The 13 smallest maximum extents on the satellite record have happened in the last 13 years.
Record high temperatures were recorded in December, January and February around the world. In the Artic average air temperatures were up to 5.5 °C above average at the edges of the ice pack.
Walt Meier, a sea ice scientist at NASA’s Goddard Space Flight Centre in Greenbelt, Maryland, said wind patterns in the Arctic during January and February did not help, bringing warmer air from the south.
“It is likely that we're going to keep seeing smaller wintertime maximums in the future because in addition to a warmer atmosphere, the ocean has also warmed up," says Meier.
"That warmer ocean will not let the ice edge expand as far south as it used to,” Meier said. “Although the maximum reach of the sea ice can vary a lot each year depending on winter weather conditions, we’re seeing a significant downward trend, and that’s ultimately related to the warming atmosphere and oceans.”
Since 1979, that trend has led to a loss of 1.6 million square kilometres of winter sea ice cover, an area more than twice the size of Texas.

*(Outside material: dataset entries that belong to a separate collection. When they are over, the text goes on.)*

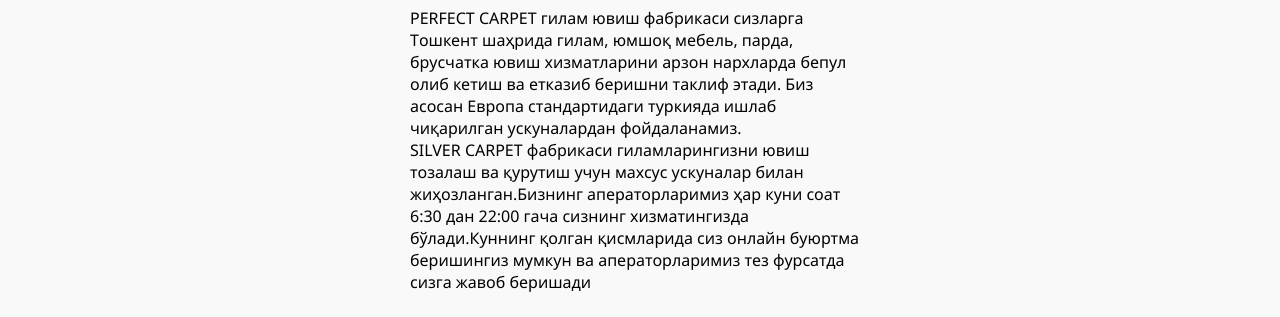
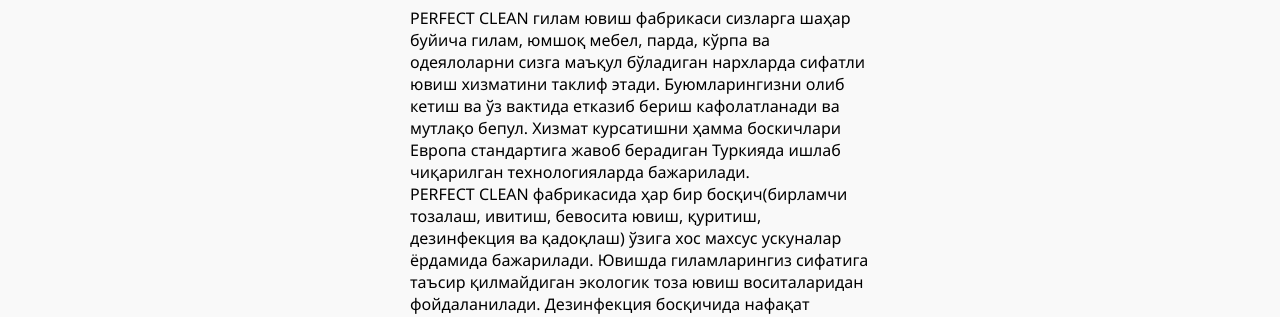
Before and after one commit to karomatulloh/perfectcarpet_uz, a plain HTML site: page index.html in a window 1280 px wide. Shown: the part 459-776 px from the top of the page. Drawn offline with Linux system fonts and the light colour scheme; files whose address does not match are found by name.

Commit message:
Updated version

```diff
--- a/index.html
+++ b/index.html
@@ -71,13 +71,9 @@
 		<section class="about" id="about">
 		    <div class="container">
 		        <div class="about__title">Биз ҳақимизда</div>
-		        <div class="about__text">PERFECT CARPET гилам ювиш фабрикаси сизларга Tошкент шаҳрида гилам, юмшоқ мебель,
-		            парда, брусчатка ювиш хизматларини арзон нархларда бепул олиб кетиш ва етказиб беришни таклиф этади. Биз
-		            асосан Европа стандартидаги туркияда ишлаб чиқарилган ускуналардан фойдаланамиз. <br> SILVER CARPET
-		            фабрикаси гиламларингизни ювиш тозалаш ва қурутиш учун махсус ускуналар билан жиҳозланган.Бизнинг
-		            аператорларимиз ҳар куни соат 6:30 дан 22:00 гача сизнинг хизматингизда бўлади.Куннинг қолган қисмларида
-		            сиз онлайн буюртма беришингиз мумкун ва аператорларимиз тез фурсатда сизга жавоб беришади</div>
-		    </div>
+		        <div class="about__text">
+				PERFECT CLEAN гилам ювиш фабрикаси сизларга шаҳар буйича гилам, юмшоқ мебел, парда, кўрпа ва одеялоларни сизга маъқул бўладиган нархларда сифатли ювиш хизматини таклиф этади. Буюмларингизни олиб кетиш ва ўз вактида етказиб бериш кафолатланади ва мутлақо бепул. Хизмат курсатишни ҳамма боскичлари Европа стандартига жавоб берадиган Туркияда ишлаб чиқарилган технологияларда бажарилади. <br> PERFECT CLEAN фабрикасида ҳар бир босқич(бирламчи тозалаш, ивитиш, бевосита ювиш, қуритиш, дезинфекция ва қадоқлаш)  ўзига хос махсус ускуналар ёрдамида бажарилади. Ювишда гиламларингиз сифатига таъсир қилмайдиган экологик тоза ювиш воситаларидан фойдаланилади. Дезинфекция босқичида нафақат зарарсизлантирилади, балки ҳамма ёкимсиз хидлар йуқотилади хамда хушбуйлаштирилади. Бизни операторларимиз 6:00 дан 23:00 гача сизни хизматингизда булади. Бошқа вақтларда буюртмалар онлайн тарзда қабул қилинади.
+			</div>
 		</section>
 <br>
 <section class="services" id="service">
```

The US Navy is already working on strategies for dealing with an ice-free summer Arctic, which Rear Admiral David Titley believes could be ice-free in 15 years (see Battle stations for an ice-free Arctic).